▶ _Work task_
Go through the entries below line by line and count those containing "over"; the answer is that count alone.

(Saved data entries)
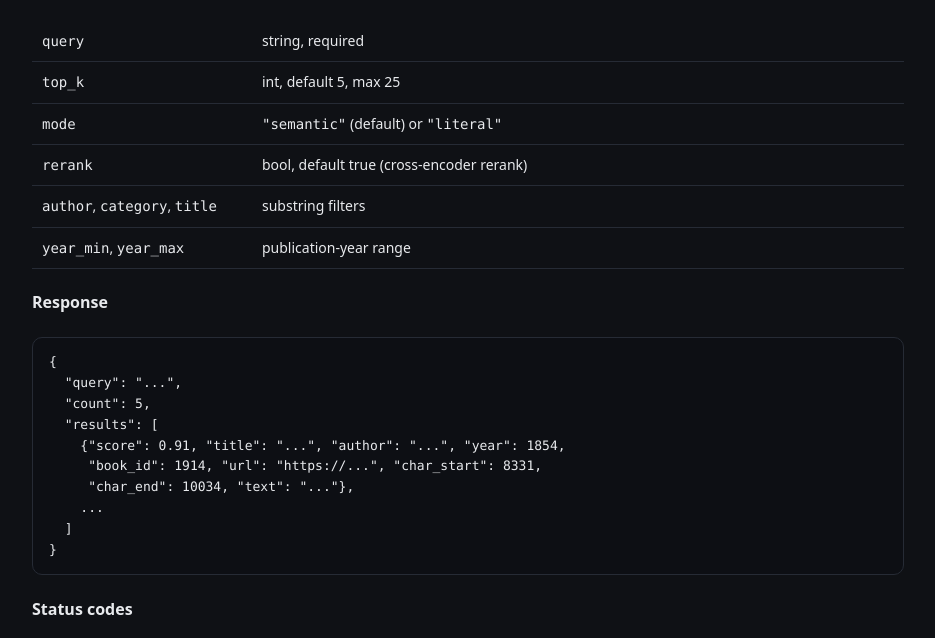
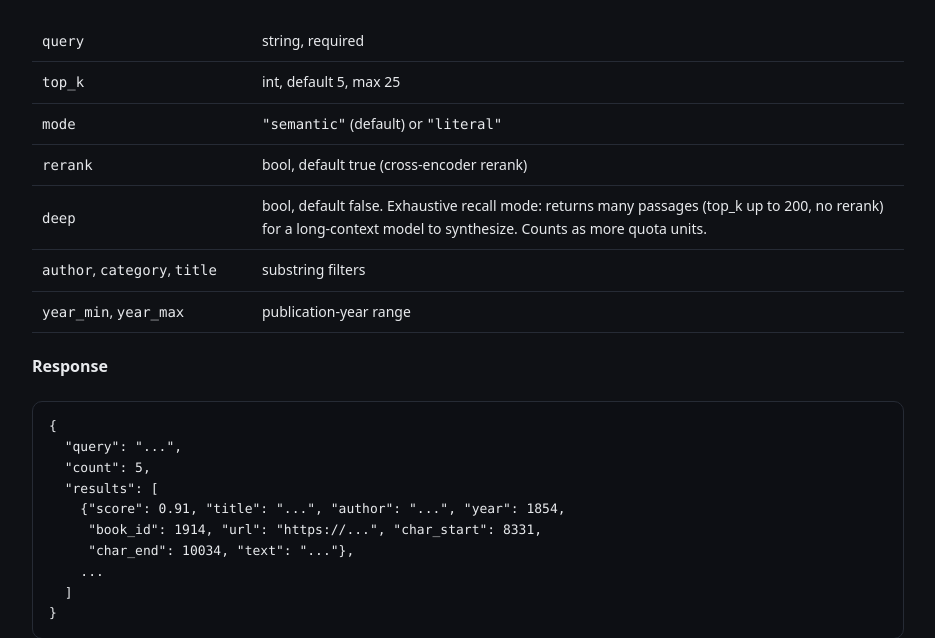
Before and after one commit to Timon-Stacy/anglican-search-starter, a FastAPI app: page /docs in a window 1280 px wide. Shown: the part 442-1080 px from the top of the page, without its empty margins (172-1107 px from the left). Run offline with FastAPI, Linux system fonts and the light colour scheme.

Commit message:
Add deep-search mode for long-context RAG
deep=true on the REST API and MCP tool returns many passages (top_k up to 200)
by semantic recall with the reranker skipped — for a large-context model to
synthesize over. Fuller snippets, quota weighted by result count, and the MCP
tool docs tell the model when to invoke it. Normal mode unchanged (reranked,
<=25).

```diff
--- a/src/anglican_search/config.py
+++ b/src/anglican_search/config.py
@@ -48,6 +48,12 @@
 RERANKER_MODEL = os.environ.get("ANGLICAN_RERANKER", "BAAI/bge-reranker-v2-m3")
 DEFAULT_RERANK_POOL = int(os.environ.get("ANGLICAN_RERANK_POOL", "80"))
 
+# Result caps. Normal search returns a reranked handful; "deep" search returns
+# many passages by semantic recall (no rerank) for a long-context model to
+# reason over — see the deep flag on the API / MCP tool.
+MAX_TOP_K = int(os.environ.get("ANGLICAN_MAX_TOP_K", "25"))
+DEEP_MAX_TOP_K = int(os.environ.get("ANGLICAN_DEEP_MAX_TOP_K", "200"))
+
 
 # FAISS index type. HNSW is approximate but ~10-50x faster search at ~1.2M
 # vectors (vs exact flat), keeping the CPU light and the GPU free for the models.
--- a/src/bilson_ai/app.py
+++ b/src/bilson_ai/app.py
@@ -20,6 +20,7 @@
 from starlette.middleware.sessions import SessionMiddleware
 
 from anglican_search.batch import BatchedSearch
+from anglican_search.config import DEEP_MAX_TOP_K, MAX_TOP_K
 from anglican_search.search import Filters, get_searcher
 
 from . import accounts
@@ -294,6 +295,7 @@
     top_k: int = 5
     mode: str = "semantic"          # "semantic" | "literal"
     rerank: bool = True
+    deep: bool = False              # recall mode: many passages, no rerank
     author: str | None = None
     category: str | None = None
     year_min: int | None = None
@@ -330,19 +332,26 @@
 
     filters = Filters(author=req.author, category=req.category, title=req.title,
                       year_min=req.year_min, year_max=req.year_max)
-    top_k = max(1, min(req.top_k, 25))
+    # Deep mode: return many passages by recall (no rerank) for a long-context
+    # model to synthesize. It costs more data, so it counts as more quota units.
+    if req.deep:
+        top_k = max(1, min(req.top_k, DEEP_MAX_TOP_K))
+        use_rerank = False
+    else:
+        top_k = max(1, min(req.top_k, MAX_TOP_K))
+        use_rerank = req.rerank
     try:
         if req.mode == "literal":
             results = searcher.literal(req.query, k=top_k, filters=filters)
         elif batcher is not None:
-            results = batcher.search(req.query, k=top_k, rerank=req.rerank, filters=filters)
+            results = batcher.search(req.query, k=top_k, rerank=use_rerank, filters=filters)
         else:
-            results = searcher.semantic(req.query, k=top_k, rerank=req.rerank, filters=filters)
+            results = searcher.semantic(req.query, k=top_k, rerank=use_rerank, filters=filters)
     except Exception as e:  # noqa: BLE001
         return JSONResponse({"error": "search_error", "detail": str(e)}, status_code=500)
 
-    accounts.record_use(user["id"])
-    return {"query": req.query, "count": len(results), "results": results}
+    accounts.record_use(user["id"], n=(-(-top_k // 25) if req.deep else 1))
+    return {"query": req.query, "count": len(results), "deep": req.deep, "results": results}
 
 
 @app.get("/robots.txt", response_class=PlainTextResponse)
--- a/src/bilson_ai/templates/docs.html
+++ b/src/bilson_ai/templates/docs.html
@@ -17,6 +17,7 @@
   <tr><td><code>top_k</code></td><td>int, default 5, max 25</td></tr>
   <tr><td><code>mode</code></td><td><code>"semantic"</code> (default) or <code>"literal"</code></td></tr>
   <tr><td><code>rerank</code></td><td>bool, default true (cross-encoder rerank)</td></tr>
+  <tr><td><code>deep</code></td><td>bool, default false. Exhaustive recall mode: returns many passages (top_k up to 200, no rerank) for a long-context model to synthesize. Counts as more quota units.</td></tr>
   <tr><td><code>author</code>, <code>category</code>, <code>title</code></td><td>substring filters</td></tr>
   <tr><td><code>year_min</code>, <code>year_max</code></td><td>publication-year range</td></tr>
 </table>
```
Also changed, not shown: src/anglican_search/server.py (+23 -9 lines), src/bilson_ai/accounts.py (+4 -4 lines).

▶ _Your solution_
2